In music, Jazz was a genre born in the late 19th and early 20th century in a port city, where American and European styles were exposed to African folk and culture, stimulating a spirit of experimentation and improvisation. In fine art expressions, historical stylistics vary even more from genre to genre and evolve from prehistoric to modern times, leaving traces of human emotions that span through evolutions of solo and communal experiences.
Musicians have been recording covers of their own songs and other artists’ pieces. “Amazing Grace”, for example, only began to grow in popularity 60 years after its creation by an Englishman, John Newton. Multiple renditions rose to the top 50 list multiple times in the 70’s for what started out as one man’s gratitude towards the gift of grace that uplifted a soul from despair to salvation. There was this shared longing to be stirred and to be brought to a different level that transformed the song into the most improvised hymn. The jazz movement of improvisation accelerated this trend as musicians were touched by the same experience of bliss that moved them to want to represent its essence in their own voice. Singer, Judy Collins, described how each time she sang that song, it was as if she was entering into a mystical territory between herself and the audience, where she gives something to them and they give her something back, where the exchange was more than the sum of all of them.
Yuroz lovers have populated the walls and three-dimensional spaces of art collectors near and far for 35 years.

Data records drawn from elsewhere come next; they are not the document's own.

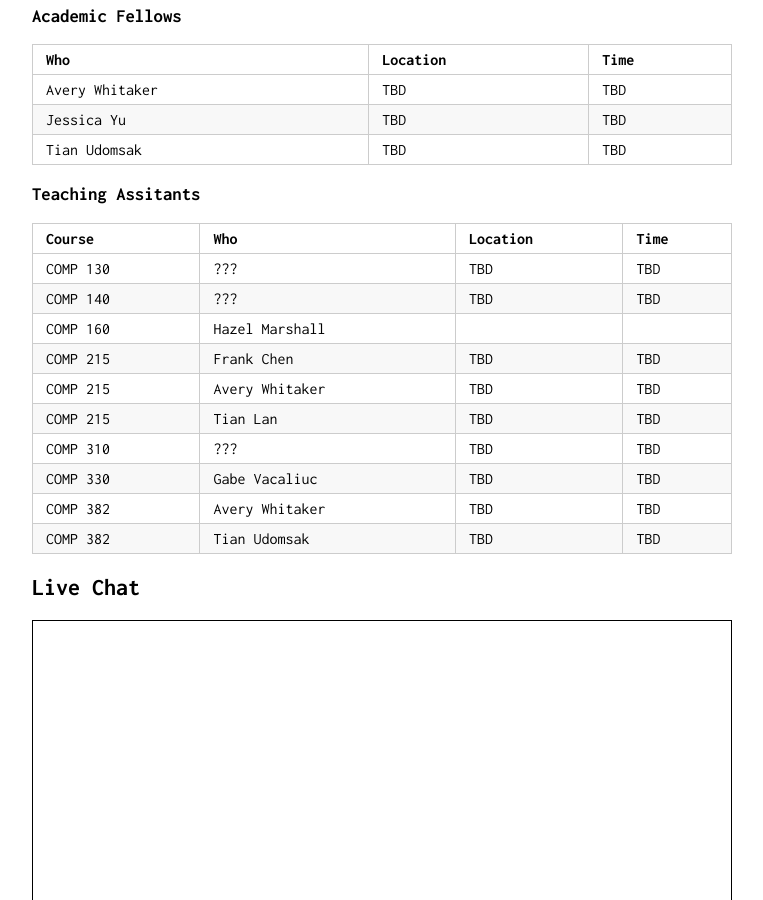
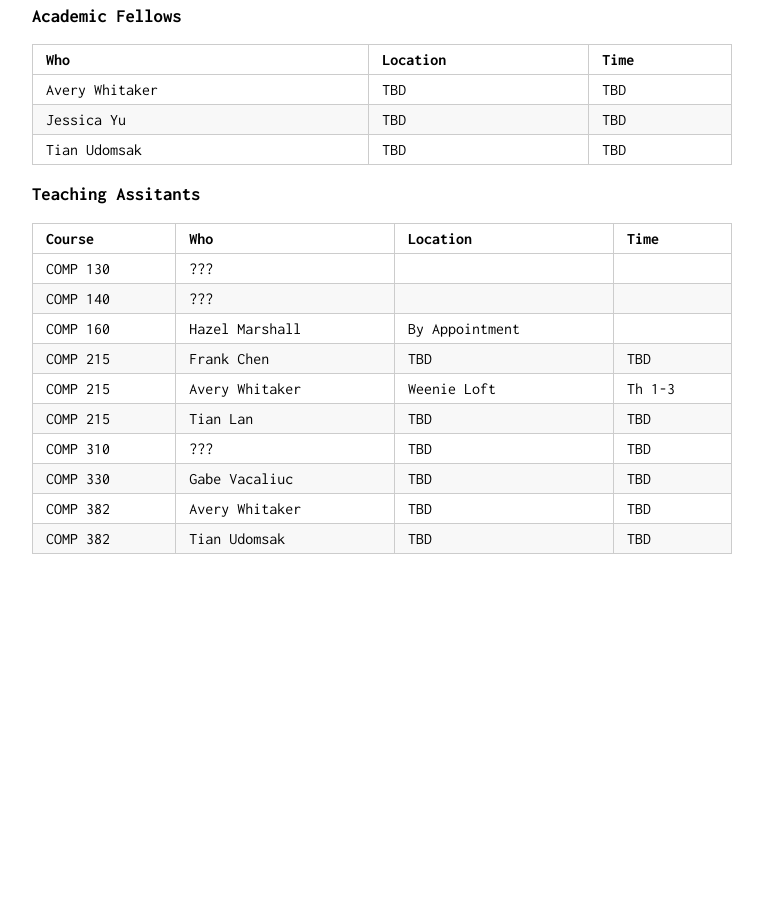
Before and after one commit to Avery-Whitaker/hanszen.tech, a Jekyll site: the page built from index.md, in a window 1280 px wide and 900 px high, scrolled down 297 px. Shown: the whole window, without its empty margins (258-1021 px from the left). Built offline with Jekyll 4.4.1, drawn with Linux system fonts in a browser that asks for light colours; a script that is not in the unit is left out; our own code applies the rules of GitHub Pages for plain Markdown files; after the commit the page ends 900 px from its top, so only the background shows below that.

Commit message:
Update index.md

```diff
--- a/index.md
+++ b/index.md
@@ -20,19 +20,19 @@ Tian Udomsak | TBD | TBD
 
 Course   | Who        |Location | Time
 ---------|------------|---------|--------
-COMP 130 | ??? | TBD | TBD
-COMP 140 | ???    | TBD | TBD
-COMP 160 | Hazel Marshall |  |
+COMP 130 | ???
+COMP 140 | ???
+COMP 160 | Hazel Marshall | By Appointment
 COMP 215 | Frank Chen   | TBD | TBD
-COMP 215 | Avery Whitaker | TBD | TBD
+COMP 215 | Avery Whitaker | Weenie Loft | Th 1-3
 COMP 215 | Tian Lan | TBD | TBD
 COMP 310 | ??? | TBD | TBD
 COMP 330 | Gabe Vacaliuc | TBD | TBD
 COMP 382 | Avery Whitaker | TBD | TBD
 COMP 382 | Tian Udomsak | TBD | TBD
 
-## Live Chat
+<!--## Live Chat
 
 <div style="border: 1px solid black">
 <div id="tlkio" data-channel="hanszentech" data-theme="theme--minimal" style="width:100%;height:700px;"></div><script async src="http://tlk.io/embed.js" type="text/javascript"></script>
-</div>
+</div>-->
```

His new Jazz Collection put these lovers’ intimacy on full display. Much like in jazz music where one instrument answers another in call and response patterns, the lovers’ guitar with no strings and her offerings of love, romance, peace and prosperity with symbolism silently strum each other’s heartstrings as viewers echo with their own lyrics of their personal heart songs.
At the core of this collection, viewers find the expressive lovers’ faces, with signature Yuroz long necks and impassioned arms consistently as the lightest shades of light colors as the artist directs our eyes to dialog with his lovers. These act like the swing and blue notes in jazz, creating rhythms that sync the collection in a coherent symphony, yet, laden with surprises to delight his viewers.
Playful traces of cubist composition peer off Yuroz’s canvases with flowy lines, curvy accents and strong black divides. In contrast, however, is Yuroz’s syncopation of vivid colors, deliberately and purposefully confusing viewers’ minds while keeping their attention to connect with his visual narratives.
In the Jazz Collection, Yuroz improvises with his elements and asserts his creative freedom with a hint of Fauvism. His fierce brushstrokes with textures and deliberate shades for accent complements the opposite and analogous colors with strong black divides show off the artist’s understanding of color and light for his geometric stylistic elements. This collection is a powerful visual orchestra of solos, and duets of tenderness, yearning, desires, and emotions, aiming to inspire an emotional connection deep in our souls and with each other, one moment at a time.
A born explorer with a love of life with curiosity about new things abound, Yuroz shares his explorations in his visual representation. Each time, as he adapts to the unique energy of a new world, new poetries unfold in new Yuroz speaks.